Stored dataset items
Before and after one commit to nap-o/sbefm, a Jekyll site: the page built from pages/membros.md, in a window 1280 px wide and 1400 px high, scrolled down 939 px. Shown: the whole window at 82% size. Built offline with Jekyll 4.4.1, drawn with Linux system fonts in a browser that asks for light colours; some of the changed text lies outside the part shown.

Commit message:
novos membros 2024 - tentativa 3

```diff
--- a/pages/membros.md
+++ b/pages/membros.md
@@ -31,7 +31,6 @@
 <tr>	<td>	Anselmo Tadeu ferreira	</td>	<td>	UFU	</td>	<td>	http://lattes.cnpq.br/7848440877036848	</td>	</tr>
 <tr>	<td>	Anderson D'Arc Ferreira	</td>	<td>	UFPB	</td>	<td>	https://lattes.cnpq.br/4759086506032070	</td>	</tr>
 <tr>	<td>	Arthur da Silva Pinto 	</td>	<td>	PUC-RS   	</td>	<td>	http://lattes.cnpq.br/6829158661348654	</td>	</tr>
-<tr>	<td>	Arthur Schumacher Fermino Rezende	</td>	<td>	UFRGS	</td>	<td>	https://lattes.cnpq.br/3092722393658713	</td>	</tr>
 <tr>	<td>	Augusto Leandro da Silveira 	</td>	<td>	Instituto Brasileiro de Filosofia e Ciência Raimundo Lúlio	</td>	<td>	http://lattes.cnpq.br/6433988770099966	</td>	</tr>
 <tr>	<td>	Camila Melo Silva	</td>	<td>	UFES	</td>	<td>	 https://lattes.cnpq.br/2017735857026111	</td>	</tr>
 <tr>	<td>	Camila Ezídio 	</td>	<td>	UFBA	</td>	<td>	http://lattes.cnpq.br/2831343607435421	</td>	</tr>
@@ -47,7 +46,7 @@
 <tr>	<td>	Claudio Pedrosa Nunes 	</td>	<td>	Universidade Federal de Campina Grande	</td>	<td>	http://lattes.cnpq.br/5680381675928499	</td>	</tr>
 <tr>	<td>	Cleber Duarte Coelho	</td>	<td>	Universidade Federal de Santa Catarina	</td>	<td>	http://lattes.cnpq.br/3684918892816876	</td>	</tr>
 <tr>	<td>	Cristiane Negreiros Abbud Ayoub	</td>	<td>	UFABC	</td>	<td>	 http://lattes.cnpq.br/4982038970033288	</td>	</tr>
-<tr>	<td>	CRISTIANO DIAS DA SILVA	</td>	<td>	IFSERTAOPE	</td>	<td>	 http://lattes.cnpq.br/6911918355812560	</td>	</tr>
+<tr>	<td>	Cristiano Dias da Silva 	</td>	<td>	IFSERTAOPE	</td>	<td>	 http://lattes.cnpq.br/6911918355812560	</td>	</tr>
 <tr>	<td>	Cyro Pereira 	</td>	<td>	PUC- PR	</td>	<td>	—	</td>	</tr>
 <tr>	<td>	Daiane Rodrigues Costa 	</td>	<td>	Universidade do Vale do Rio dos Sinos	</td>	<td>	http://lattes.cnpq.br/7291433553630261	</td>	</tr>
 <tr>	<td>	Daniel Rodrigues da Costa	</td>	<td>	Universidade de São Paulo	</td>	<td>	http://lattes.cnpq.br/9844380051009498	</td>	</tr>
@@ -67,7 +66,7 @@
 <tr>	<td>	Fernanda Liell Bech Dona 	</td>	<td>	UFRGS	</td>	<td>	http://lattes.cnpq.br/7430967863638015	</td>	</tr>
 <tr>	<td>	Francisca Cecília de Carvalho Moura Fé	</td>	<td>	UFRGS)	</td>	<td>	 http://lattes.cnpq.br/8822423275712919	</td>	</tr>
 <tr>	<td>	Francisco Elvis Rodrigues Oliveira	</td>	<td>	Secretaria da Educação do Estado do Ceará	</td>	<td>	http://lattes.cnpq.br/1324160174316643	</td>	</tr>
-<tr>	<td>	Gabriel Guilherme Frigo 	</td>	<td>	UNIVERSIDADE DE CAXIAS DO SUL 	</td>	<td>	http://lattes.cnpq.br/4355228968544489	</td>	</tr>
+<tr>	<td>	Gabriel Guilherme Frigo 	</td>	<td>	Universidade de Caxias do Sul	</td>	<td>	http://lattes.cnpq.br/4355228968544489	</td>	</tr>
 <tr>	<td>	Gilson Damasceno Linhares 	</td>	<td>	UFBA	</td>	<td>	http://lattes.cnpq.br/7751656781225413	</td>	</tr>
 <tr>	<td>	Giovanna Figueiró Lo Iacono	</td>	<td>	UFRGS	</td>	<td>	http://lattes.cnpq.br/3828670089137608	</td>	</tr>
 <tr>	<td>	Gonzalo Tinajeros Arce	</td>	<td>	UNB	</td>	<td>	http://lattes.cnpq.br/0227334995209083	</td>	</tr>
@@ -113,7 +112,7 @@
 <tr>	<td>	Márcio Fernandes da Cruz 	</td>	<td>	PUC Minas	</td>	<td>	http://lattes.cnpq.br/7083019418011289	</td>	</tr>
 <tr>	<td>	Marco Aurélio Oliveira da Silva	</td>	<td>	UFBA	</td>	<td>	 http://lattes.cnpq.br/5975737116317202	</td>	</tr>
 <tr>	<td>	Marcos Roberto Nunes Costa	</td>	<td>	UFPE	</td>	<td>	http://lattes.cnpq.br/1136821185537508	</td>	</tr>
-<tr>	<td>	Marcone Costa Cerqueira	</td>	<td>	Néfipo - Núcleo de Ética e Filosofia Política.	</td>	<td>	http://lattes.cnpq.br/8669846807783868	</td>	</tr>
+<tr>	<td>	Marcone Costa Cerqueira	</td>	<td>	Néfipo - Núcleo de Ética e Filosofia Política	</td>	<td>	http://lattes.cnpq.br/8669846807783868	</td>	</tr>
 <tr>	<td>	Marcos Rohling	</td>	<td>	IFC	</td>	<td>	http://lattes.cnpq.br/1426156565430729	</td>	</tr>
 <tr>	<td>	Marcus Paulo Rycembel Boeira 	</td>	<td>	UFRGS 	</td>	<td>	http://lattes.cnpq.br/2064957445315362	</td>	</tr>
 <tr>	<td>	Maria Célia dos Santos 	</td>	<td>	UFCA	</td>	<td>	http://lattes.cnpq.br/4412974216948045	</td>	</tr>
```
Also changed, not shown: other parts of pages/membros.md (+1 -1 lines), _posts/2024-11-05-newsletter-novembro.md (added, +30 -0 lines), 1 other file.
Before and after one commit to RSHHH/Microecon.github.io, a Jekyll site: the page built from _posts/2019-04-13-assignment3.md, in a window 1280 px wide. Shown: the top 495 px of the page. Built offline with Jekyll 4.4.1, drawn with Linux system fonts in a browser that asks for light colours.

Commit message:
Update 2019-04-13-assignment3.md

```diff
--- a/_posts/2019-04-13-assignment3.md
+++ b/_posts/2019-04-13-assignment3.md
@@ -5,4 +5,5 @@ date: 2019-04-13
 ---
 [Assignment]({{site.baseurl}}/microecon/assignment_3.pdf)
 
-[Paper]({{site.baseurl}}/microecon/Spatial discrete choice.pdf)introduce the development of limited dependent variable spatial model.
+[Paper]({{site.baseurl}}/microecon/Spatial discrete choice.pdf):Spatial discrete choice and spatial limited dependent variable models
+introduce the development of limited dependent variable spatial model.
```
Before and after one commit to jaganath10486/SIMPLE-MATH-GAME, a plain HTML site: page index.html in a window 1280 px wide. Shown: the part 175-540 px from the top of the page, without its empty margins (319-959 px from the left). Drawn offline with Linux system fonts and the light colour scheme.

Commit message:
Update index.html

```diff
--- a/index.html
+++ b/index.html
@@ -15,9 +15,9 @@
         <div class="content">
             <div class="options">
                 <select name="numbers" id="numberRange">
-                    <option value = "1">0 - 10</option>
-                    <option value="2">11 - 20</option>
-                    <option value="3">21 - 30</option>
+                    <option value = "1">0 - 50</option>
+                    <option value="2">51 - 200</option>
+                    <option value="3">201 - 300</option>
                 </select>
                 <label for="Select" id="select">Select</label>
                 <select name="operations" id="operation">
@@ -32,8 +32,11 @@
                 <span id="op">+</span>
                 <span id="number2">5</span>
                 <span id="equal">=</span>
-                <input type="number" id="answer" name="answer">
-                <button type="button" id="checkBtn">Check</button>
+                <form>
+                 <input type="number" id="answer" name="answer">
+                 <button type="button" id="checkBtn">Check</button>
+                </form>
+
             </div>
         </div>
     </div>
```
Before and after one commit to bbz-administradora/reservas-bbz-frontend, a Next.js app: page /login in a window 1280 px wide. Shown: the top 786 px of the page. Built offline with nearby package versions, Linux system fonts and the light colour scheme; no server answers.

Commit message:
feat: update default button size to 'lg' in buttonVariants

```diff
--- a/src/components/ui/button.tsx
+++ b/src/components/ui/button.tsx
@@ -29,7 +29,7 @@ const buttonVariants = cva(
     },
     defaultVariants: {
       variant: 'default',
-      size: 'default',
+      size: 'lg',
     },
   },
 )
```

_Exercise prompt:_
With both ends included, please retype exactly the lines from the line containing "feat: update default" to the final line of the data.

_Solution to this exercise:_
feat: update default button size to 'lg' in buttonVariants

```diff
--- a/src/components/ui/button.tsx
+++ b/src/components/ui/button.tsx
@@ -29,7 +29,7 @@ const buttonVariants = cva(
     },
     defaultVariants: {
       variant: 'default',
-      size: 'default',
+      size: 'lg',
     },
   },
 )
```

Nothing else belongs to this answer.